### DATA LISTING
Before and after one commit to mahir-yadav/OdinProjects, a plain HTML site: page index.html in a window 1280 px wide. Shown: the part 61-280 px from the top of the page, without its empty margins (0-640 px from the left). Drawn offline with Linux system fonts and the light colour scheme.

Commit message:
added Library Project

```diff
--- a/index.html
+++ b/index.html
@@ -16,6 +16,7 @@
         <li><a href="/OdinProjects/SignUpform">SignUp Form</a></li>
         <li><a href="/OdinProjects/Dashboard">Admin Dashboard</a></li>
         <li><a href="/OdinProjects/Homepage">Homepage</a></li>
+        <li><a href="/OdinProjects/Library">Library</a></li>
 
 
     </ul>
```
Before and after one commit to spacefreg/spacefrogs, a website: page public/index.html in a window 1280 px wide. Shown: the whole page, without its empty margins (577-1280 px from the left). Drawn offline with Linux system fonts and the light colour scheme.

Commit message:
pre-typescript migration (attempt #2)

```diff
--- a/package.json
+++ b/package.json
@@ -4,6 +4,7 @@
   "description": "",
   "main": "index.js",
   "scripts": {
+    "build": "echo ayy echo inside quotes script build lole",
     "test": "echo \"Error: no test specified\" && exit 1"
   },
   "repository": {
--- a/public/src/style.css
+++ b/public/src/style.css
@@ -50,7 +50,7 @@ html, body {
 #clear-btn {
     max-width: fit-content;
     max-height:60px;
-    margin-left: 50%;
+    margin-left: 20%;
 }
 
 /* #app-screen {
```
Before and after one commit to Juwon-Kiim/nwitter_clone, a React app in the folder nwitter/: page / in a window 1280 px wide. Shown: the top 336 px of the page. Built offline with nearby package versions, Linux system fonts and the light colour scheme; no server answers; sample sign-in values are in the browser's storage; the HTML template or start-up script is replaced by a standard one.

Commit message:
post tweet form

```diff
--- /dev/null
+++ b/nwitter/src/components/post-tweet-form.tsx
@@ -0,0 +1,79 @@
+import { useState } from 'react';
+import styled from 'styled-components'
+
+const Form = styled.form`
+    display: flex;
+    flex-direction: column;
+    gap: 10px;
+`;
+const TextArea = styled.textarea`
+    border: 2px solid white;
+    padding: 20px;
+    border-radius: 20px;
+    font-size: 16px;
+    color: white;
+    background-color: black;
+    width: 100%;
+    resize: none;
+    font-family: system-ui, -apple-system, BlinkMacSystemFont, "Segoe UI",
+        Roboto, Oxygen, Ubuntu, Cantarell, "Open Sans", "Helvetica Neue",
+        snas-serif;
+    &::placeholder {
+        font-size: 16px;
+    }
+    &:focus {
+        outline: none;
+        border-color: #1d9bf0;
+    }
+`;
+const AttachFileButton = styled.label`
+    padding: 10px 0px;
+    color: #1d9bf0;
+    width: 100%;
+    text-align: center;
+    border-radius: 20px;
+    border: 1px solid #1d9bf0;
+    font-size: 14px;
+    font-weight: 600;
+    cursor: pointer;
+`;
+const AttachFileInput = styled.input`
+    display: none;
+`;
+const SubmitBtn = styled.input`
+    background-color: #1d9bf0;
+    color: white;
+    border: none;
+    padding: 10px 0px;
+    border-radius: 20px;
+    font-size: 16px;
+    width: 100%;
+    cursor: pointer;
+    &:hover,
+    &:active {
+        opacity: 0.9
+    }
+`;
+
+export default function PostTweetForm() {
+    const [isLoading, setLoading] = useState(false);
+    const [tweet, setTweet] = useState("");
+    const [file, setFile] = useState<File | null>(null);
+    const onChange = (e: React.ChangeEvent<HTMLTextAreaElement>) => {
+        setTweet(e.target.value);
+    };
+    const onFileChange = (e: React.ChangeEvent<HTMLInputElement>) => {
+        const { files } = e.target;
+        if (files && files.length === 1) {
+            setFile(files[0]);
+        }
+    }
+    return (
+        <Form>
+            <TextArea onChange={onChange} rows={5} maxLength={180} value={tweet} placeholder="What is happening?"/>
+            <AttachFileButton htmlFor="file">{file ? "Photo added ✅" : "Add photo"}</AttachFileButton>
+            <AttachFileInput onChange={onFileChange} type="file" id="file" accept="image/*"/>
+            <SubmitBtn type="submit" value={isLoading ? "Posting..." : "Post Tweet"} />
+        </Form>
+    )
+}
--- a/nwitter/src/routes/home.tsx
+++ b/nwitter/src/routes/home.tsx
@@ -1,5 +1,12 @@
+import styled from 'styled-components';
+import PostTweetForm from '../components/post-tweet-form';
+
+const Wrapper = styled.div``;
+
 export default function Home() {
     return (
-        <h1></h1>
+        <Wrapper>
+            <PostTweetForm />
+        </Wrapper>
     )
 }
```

### DIRECTIONS
Within the entries, find all lines holding "styled" and copy each one.

### WRITTEN ANSWER
+import styled from 'styled-components'
+const Form = styled.form`
+const TextArea = styled.textarea`
+const AttachFileButton = styled.label`
+const AttachFileInput = styled.input`
+const SubmitBtn = styled.input`
+import styled from 'styled-components';
+const Wrapper = styled.div``;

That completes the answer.